Seriously. Not a single librarian mentioned in the entire article about the work to make information more accessible. Or woman, but that’s another rant for another day.
This happens time and time again. A technologist is compared (or compares himself) to being a librarian, but somehow…better. Oh, don’t get them wrong…librarians are great, in a Rousseau-ian Noble Savage sense. “Aren’t they cute, with their books and cardigan sweaters and shushing?” they seem to be saying. But now the Internet is here and they’ll show us how information can REALLY be made accessible.
For the longest time, when stories like this would come out, I’d blame myself and librarianship as a whole. Clearly we’re not doing enough to promote our services, to show our history, skills and knowledge of information access issues. But today something changed. Maybe “snapped” is a better word. But for whatever reason, it finally occurred to me that maybe the fault doesn’t lie entirely with librarianship. Maybe the people writing these glowing articles about techies and the techies themselves are failing to do basic due diligence to see who is already in these information access spaces and seeing what they’ve done. And maybe, just maybe, learn some thing from them.
Don’t get me wrong. I think librarianship is a big tent and you don’t need a MLS or even work in a brick an mortar library to earn the title librarian. So I welcome new comers to the space and invite them to join in on the millennia of progress that librarians have already made.
Which reminds me of another news article that I saw today.

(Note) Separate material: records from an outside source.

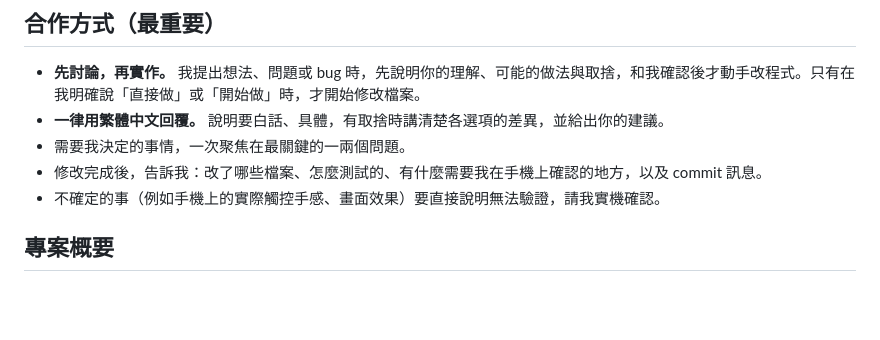
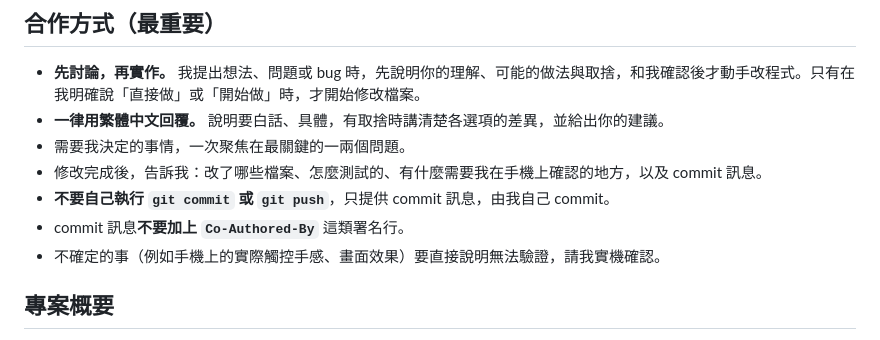
Before and after one commit to stty0219/Bottle-keeping, a Markdown page: CLAUDE.md, the part around the change. GitHub-like rendering; blank space fills up the shorter version.

Commit message:
docs: update CLAUDE.md

```diff
--- a/CLAUDE.md
+++ b/CLAUDE.md
@@ -8,6 +8,8 @@
 - **一律用繁體中文回覆。** 說明要白話、具體，有取捨時講清楚各選項的差異，並給出你的建議。
 - 需要我決定的事情，一次聚焦在最關鍵的一兩個問題。
 - 修改完成後，告訴我：改了哪些檔案、怎麼測試的、有什麼需要我在手機上確認的地方，以及 commit 訊息。
+- **不要自己執行 `git commit` 或 `git push`**，只提供 commit 訊息，由我自己 commit。
+- commit 訊息**不要加上 `Co-Authored-By`** 這類署名行。
 - 不確定的事（例如手機上的實際觸控手感、畫面效果）要直接說明無法驗證，請我實機確認。
 
 ## 專案概要
```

Walmart is closing over a hundred stores today, many in rural areas. Many in areas where they pushed out the local mom and pop businesses in order to bring in the shiny new store. But, when that store was no longer profitable, Walmart left and now there are food deserts going to be popping up in their absence.
Do you see where I’m going with this?
I worry that grant monies and other capital (human and otherwise) is going into projects and schemes that may not go the distance needed when looking at information access and preservation issues. Fail fast and fail often is great, but not when institutions that have been around for hundreds of years are pushed out of the space and then, after failure, an information desert is left in the place where a library once stood. Yes, libraries should change to meet modern needs of information consumers, but how can that happen when we’re continually left out of the conversations that dictate what the important needs of the future are?
Like I said, it’s frustrating.